13. The tent of claim 12, further comprising a rain cover frictionally held against said rigid poles and held taut at each end thereof.

14. The tent of claim 12, further comprising a portal extending through a center of said flotation device through which each re-enforcing strap of said re-enforcing straps extends there-through.

15. The tent of claim 14, wherein said portal and said flotation device have a geometrically identical shape.

16. The tent of claim 15, wherein said geometrically identical shape is a triangle.

17. The tent of claim 16, wherein said connector is a triple female connector, and wherein said rigid poles are held in place with respect to said flotation device by said triple female connector associated with each vertex of said triangle of said flotation device which is one of said further connectors or said connector.

18. The tent of claim 17, wherein each said triple female connector is positioned between said inner tent and a vertex of said flotation device.
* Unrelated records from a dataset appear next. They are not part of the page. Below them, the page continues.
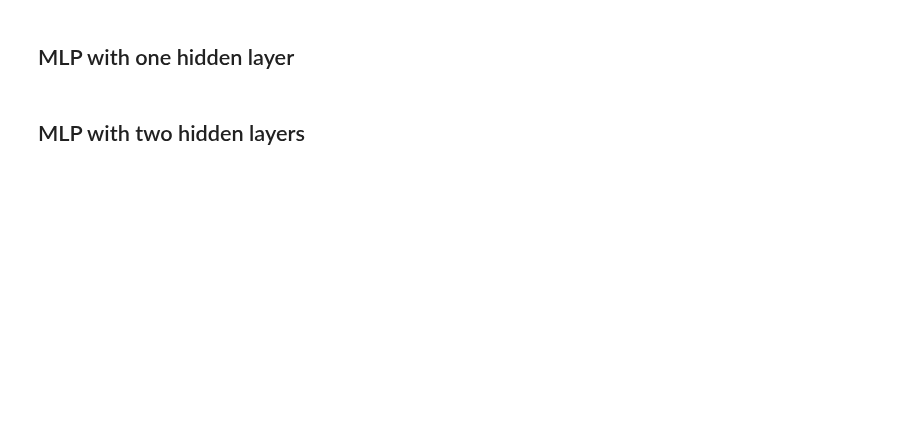
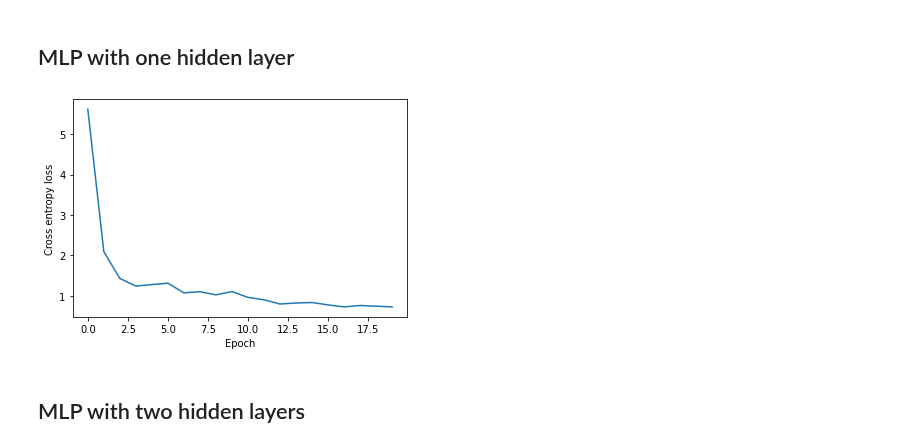
Before and after one commit to acollin19/comp551, a Jupyter notebook: A3/assignment3_group_24.ipynb, the cells around one changed output. Cells and saved outputs as stored; diff of their text form; code cells hidden in the pictures; blank space fills up the shorter version.

```diff
--- a/A3/assignment3_group_24.ipynb
+++ b/A3/assignment3_group_24.ipynb
@@ -183,14 +185,16 @@ train(mlp0, opt0, X_train, y_train, GRADIENT_STEPS)
 # %%
 n_features = X_train.shape[-1]
 HIDDEN_SIZE = 128
 GRADIENT_STEPS = 20
 
 mlp1 = MLP(
     LinearLayer(n_features, HIDDEN_SIZE),
     ReLULayer(),
     LinearLayer(HIDDEN_SIZE, 10),
     SoftmaxOutputLayer()
 )
 opt1 = GradientDescentOptimizer(mlp1, 1e-1)
 
-train(mlp1, opt1, X_train, y_train, GRADIENT_STEPS)
+train(mlp1, opt1, X_train, y_train, GRADIENT_STEPS, 1000)
+# %% [output]
+[figure, added]
```
Also changed, not shown: parts of 9 cells of this notebook.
19. The tent of claim 18, wherein three poles of said rigid poles extend from each said triple female connector with two poles of said three poles joining corresponding poles extending from a different said triple female connector and one pole of said three poles extending directly above said portal of said flotation device.

Description

FIELD OF THE DISCLOSED TECHNOLOGY

The disclosed technology relates generally to water craft and tents and, more specifically, to a combination water craft, ground tent, and suspended in air tent.

BACKGROUND OF THE DISCLOSED TECHNOLOGY

Tree tents, trees which remain suspended in the air, are known in the art. For example, U.S. Design Pat. No. D721,153 to the same inventor is such a tent designed to be suspended from poles or trees at each corner. Such tends are typically designed with tension from each corner in mind. Compared to a traditional ground tent where forces are distributed downwards over the entirety of the walls of the tent, a tree tent is often supported by its corners alone. In this manner, one can, for example, attach the tent to three trees by rope and enjoy.

Such tents, however, tend to be specifically for being above ground. There exists a desire and largely unsolved need to provide a tent that can be used above ground, but can equally well be used on the ground itself. Tends such as those disclosed in U.S. Pat. No. 4,251,959 to Hsu and U.S. Pat. No. 4,295,302 to Liu are designed for the water or land, but cannot be said to be suspended from trees without first building an entire platform or ground for the tent to reside there-on. This is far from ideal.

What is needed is a way to build a tent which is strong enough for use in a tree, on the ground, and perhaps even in water so that a single tent can be used for all occurrences during both recreational camping and emergencies including floods, wild animals, and zombie attacks.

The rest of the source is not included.